There were 148 refineries at the beginning of this year with an operating capacity of almost 17.6 million barrels per day, down 87,760 bpd from last year, the Energy Department’s analytical arm said. It the was the first decline in total U.S. refining capacity since 2003.
The decline in capacity was due mostly to the shutdown of two refineries, Sunoco’s (SUN.N) 145,000 bpd Eagle Point refinery in Westville, New Jersey and Valero’s (VLO.N) 182,200 bpd Delaware City, Delaware refinery.
Those two shut refineries were offset, in part, by the 180,000 bpd expansion of Marathon’s (MRO.N) Garyville, Louisiana refinery, the agency said.

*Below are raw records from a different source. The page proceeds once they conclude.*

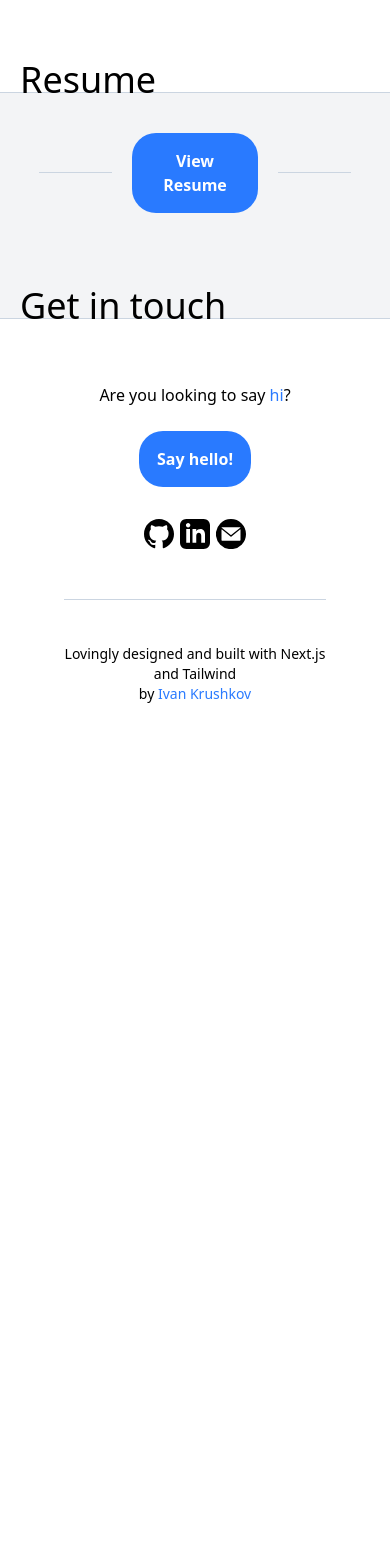
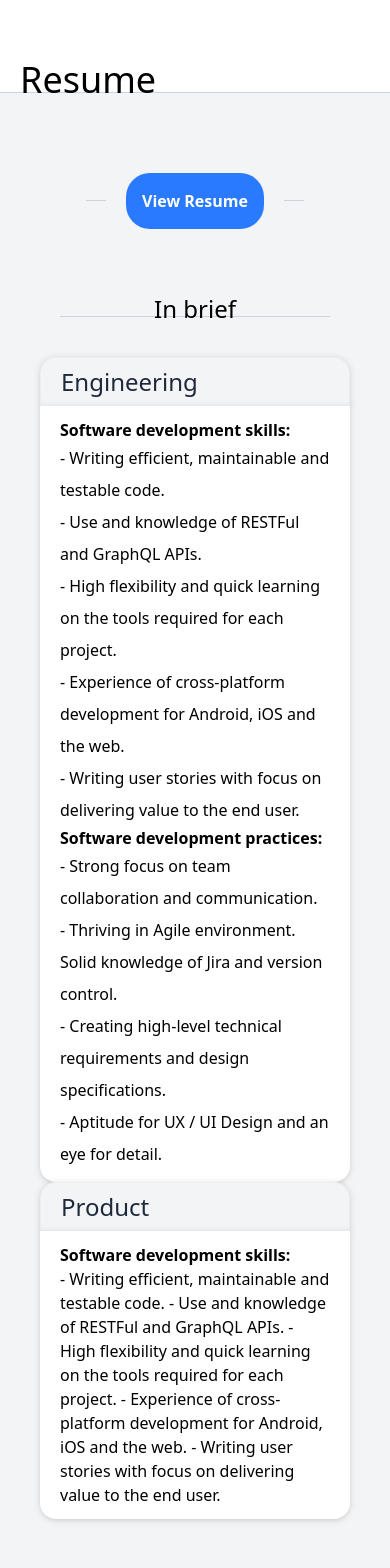
Before and after one commit to Piperapk/pipera-portfolio, a Next.js app: page / in a window 390 px wide. Shown: the part 4180-5748 px from the top of the page. Before the commit the page ends 4948 px from the top, so only its background shows below. Built offline with nearby package versions, Linux system fonts and the light colour scheme.

Commit message:
Further tweaked resume card component.

```diff
--- a/components/AboutMe.tsx
+++ b/components/AboutMe.tsx
@@ -20,7 +20,7 @@ const AboutMe = (props: Props) => {
                 <div className={`${props.containerWidth} m-auto
                 flex flex-wrap-reverse sm:flex-wrap justify-center`}>
                     <p className="sm:basis-2/3 self-center sm:pl-5 py-10
-                    first-letter:text-4xl first-letter:font-light text-lg text-slate-800 leading-normal tracking-tight whitespace-pre-line">
+                    first-letter:text-4xl first-letter:font-light indent-4 text-lg text-slate-800 leading-normal tracking-tight whitespace-pre-line">
                         {`Hello, I'm Ivan! I enjoy creating things that combine engineering and the latest tech alongside business thinking and strategy. All of that wrapped-up in an agile environment.
 
                         I love to code and also love to give that code meaning by using my
--- a/components/Resume.tsx
+++ b/components/Resume.tsx
@@ -1,5 +1,6 @@
 import React from "react";
 import Button_Primary from "./buttons/Button_Primary";
+import Text_Card from "../components/cards/Text_Card"
 
 interface Props {
     containerWidth?: string
@@ -17,12 +18,50 @@ const Resume = ({containerWidth, id}:Props) => {
             <div className="bg-gray-100 px-10 pt-10 pb-20 sm:pt-14">
 
                 <div className={`${containerWidth} m-auto
-                flex flex-wrap justify-center`}>
+                flex flex-wrap justify-center py-10`}>
                     <div className="flex justify-center items-center">
-                        <div className="border-t border-slate-300 w-20 m-5"/>
+                        <div className="border-t border-slate-300 w-5 sm:w-20 m-5"/>
                         <Button_Primary text="View Resume" href="/files/IvanKrushkovCV.pdf" openInNewWindow={true}/>
-                        <div className="border-t border-slate-300 w-20 m-5"/>
+                        <div className="border-t border-slate-300 w-5 sm:w-20 m-5"/>
                     </div>
+                </div>
+
+                <div className={`${containerWidth} m-auto px-5 sm:px-0 mt-8`}>
+                    <h1 className="text-2xl leading-[15px] sm:leading-[20px] font-light text-center sm:text-left px-5 ">{"In brief"}</h1>
+                <div className="border-t border-slate-300"/>
+                </div>
+
+                <div className={`${containerWidth} m-auto gap-x-8 py-10
+                flex flex-wrap `}>
+                    <div className="flex-1">
+                        <Text_Card title={"Engineering"}>
+                            <h4 className="font-bold">Software development skills:</h4>
+                            <p className="leading-loose">{`- Writing efficient, maintainable and testable code.
+                                - Use and knowledge of RESTFul and GraphQL APIs.
+                                - High flexibility and quick learning on the tools required for each project.
+                                - Experience of cross-platform development for Android, iOS and the web.
+                                - Writing user stories with focus on delivering value to the end user.
+                            `}</p>
+                            <h4 className="font-bold">Software development practices:</h4>
+                            <p className="leading-loose">{`- Strong focus on team collaboration and communication.
+                                - Thriving in Agile environment. Solid knowledge of Jira and version control.
+                                - Creating high-level technical requirements and design specifications.
+                                - Aptitude for UX / UI Design and an eye for detail.
+                            `}</p>
+                        </Text_Card>
+                    </div>
+                    <div className="flex-1">
+                        <Text_Card title={"Product"}>
+                            <h4 className="font-bold">Software development skills:</h4>
+                            <p>		- Writing efficient, maintainable and testable code.
+                                - Use and knowledge of RESTFul and GraphQL APIs.
+                                - High flexibility and quick learning on the tools required for each project.
+                                - Experience of cross-platform development for Android, iOS and the web.
+                                - Writing user stories with focus on delivering value to the end user.
+                            </p>
+                        </Text_Card>
+                    </div>
+
                 </div>
 
             </div>
--- /dev/null
+++ b/components/cards/Text_Card.tsx
@@ -0,0 +1,31 @@
+import React from "react";
+
+interface Props {
+    containerWidth?: string //Max width of the container
+    title: string
+    children: React.ReactNode;
+}
+
+const Work_Card = ({
+    containerWidth = "",
+    title,
+    children
+}: Props) => {
+
+    return (
+        <div className={`${containerWidth}`}>
+            <div className="bg-gray-100 rounded-t-2xl shadow-md-center border-t-[1px] border-x-[1px] border-gray-200/50">
+                <h1 className="px-5 py-2
+                text-2xl font-normal text-slate-800">
+                    {title}
+                </h1>
+            </div>
+            <div className="bg-white shadow-md-center
+            rounded-b-2xl px-5 py-3 text-base whitespace-pre-line">
+                {children}
+            </div>
+        </div>
+    )
+}
+
+export default Work_Card;
```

Going forward, the EIA expects continued excess refining capacity due to higher vehicle fuel efficiency standards and congressional mandates for the U.S to use more renewable fuels that “will limit the potential for growth in petroleum demand.”
Exxon Mobil Corp (XOM.N) replaced Valero as the industry leader in total refining capacity following the shutdown of Valero’s Delaware City plant,
ConocoPhillips (COP.N) and BP Plc (BP.L) were the third and fourth biggest U.S. refiners, respectively, for the fourth year in a row. Marathon Oil Corp (MRO.N) returned to fifth place after the expansion of its Garyville, Louisiana refinery.
These five companies accounted for nearly 46 percent of total U.S. refining capacity, the EIA said. (Reporting by Tom Doggett; Editing by Marguerita Choy)